**WHAT THE TASK REQUIRES**
Below are the records; copy out every line that holds the word "peak".
::::::::::
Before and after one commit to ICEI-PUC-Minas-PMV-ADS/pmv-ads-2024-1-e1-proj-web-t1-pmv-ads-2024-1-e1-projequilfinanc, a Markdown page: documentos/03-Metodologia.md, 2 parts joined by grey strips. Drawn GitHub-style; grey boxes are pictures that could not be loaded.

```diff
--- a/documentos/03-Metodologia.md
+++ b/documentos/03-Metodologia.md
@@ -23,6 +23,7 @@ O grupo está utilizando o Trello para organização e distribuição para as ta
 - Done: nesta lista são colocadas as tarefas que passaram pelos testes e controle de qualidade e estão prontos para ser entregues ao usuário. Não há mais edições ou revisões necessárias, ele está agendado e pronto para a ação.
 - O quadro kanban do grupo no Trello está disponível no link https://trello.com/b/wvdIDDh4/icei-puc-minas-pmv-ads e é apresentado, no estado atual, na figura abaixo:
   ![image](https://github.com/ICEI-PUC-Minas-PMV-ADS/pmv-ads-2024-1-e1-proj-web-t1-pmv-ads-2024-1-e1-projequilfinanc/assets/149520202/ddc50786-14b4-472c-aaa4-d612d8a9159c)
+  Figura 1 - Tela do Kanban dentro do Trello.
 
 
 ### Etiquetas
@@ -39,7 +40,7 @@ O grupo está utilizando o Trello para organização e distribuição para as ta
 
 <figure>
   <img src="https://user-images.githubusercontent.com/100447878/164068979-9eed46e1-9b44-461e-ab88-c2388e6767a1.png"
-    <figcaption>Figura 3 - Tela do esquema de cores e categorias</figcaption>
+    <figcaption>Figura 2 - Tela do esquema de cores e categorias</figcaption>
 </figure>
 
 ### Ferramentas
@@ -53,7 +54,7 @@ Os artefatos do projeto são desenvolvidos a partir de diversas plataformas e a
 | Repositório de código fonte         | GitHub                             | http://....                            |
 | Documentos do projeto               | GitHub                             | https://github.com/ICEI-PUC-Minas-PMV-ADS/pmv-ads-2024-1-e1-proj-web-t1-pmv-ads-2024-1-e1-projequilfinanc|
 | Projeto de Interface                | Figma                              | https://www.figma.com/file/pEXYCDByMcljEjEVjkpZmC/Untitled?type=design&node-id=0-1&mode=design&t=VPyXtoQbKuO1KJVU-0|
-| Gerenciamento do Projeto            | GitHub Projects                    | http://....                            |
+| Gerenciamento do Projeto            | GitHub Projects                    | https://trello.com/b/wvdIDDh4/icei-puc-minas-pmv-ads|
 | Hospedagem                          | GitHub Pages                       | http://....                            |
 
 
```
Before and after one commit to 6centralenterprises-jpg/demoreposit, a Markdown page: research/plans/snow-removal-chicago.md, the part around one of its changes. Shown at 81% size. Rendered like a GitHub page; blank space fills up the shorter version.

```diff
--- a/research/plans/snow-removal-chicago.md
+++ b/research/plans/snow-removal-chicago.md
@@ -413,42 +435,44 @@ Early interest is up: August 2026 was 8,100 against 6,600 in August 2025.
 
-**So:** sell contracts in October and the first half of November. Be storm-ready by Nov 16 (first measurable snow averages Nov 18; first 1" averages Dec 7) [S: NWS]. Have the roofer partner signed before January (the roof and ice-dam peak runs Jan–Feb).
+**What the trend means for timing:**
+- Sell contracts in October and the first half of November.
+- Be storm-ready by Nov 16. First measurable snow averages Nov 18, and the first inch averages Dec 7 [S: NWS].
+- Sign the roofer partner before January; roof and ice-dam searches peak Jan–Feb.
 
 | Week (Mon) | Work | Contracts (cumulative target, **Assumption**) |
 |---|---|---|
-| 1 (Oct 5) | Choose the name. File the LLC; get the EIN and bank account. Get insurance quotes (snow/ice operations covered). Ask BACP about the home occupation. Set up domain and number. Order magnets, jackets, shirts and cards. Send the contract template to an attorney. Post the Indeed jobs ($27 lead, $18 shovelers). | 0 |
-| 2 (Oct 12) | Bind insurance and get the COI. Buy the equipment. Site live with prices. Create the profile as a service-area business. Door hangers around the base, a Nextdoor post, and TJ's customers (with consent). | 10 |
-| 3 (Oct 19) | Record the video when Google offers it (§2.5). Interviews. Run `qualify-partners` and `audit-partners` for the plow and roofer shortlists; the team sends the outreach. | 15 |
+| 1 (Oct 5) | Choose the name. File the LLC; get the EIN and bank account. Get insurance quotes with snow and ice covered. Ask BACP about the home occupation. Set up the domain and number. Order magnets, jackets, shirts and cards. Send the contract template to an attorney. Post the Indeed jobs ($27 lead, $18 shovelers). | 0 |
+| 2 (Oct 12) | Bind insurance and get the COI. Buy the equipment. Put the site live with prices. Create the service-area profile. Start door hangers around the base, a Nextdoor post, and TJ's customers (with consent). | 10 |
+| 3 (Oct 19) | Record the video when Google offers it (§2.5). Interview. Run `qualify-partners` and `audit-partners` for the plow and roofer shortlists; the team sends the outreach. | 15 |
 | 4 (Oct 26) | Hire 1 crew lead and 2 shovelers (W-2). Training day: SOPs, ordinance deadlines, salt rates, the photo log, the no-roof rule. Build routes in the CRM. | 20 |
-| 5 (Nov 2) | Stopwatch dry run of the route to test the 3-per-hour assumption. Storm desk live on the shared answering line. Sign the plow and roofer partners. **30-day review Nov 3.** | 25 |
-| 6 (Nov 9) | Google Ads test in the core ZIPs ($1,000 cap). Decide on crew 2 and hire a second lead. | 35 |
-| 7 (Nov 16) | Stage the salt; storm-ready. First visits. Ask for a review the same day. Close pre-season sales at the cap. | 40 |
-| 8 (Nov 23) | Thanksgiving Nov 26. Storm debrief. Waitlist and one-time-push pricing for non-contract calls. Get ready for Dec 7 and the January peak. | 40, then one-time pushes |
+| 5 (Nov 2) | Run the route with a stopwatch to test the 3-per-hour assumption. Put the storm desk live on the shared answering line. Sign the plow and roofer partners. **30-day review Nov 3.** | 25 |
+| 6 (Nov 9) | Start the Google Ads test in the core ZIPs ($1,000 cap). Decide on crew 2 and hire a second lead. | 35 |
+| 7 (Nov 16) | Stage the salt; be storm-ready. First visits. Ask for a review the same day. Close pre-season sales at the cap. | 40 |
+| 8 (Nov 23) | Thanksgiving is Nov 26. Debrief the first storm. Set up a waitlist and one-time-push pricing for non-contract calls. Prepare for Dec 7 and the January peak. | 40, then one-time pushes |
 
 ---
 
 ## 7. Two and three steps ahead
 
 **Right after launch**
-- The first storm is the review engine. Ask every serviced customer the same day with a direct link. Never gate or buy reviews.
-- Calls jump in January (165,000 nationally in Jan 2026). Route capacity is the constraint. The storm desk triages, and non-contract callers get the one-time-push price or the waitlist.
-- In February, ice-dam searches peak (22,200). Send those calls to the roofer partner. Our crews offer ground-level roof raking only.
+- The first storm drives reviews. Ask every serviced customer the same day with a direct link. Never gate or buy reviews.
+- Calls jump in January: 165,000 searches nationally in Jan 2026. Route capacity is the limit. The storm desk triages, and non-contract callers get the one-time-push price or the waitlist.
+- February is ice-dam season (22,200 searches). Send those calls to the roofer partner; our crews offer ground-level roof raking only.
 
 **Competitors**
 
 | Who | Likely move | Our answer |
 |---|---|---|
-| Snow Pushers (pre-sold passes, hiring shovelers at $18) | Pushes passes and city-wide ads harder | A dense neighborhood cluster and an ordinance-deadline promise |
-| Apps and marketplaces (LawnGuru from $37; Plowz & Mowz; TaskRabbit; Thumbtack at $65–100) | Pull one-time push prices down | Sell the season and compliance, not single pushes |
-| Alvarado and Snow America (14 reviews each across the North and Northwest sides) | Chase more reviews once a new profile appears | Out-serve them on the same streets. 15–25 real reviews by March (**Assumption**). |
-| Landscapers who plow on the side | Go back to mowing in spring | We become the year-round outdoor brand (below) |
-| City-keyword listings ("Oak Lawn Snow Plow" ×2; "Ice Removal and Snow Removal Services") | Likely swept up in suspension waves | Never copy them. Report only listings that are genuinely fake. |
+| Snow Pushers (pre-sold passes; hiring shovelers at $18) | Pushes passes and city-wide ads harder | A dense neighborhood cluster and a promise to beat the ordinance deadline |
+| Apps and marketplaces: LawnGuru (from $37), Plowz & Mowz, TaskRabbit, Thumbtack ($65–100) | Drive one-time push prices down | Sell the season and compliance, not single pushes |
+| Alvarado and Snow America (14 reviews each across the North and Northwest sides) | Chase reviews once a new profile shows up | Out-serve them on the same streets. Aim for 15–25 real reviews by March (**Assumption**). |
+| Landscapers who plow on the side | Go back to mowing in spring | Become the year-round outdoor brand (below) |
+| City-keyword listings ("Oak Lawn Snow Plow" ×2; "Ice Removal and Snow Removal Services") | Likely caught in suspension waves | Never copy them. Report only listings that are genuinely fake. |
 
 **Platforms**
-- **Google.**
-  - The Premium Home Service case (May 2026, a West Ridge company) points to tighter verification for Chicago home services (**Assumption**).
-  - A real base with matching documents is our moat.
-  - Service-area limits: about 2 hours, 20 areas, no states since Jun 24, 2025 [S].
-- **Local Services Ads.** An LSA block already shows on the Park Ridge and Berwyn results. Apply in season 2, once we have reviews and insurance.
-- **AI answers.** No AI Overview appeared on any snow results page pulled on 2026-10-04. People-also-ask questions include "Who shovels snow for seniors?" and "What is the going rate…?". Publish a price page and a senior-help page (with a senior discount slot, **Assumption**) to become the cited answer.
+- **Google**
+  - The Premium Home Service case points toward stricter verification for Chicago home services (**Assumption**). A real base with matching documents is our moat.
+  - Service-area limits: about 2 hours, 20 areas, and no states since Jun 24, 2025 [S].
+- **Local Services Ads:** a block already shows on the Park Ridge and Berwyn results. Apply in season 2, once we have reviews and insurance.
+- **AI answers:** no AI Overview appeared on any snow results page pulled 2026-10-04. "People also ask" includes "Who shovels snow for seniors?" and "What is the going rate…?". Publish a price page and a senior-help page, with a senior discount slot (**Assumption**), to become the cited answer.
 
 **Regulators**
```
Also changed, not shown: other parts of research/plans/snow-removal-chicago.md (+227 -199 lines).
::::::::::
**RESULT OF THIS EXERCISE**
-**So:** sell contracts in October and the first half of November. Be storm-ready by Nov 16 (first measurable snow averages Nov 18; first 1" averages Dec 7) [S: NWS]. Have the roofer partner signed before January (the roof and ice-dam peak runs Jan–Feb).
+- Sign the roofer partner before January; roof and ice-dam searches peak Jan–Feb.
-| 8 (Nov 23) | Thanksgiving Nov 26. Storm debrief. Waitlist and one-time-push pricing for non-contract calls. Get ready for Dec 7 and the January peak. | 40, then one-time pushes |
+| 8 (Nov 23) | Thanksgiving is Nov 26. Debrief the first storm. Set up a waitlist and one-time-push pricing for non-contract calls. Prepare for Dec 7 and the January peak. | 40, then one-time pushes |
-- In February, ice-dam searches peak (22,200). Send those calls to the roofer partner. Our crews offer ground-level roof raking only.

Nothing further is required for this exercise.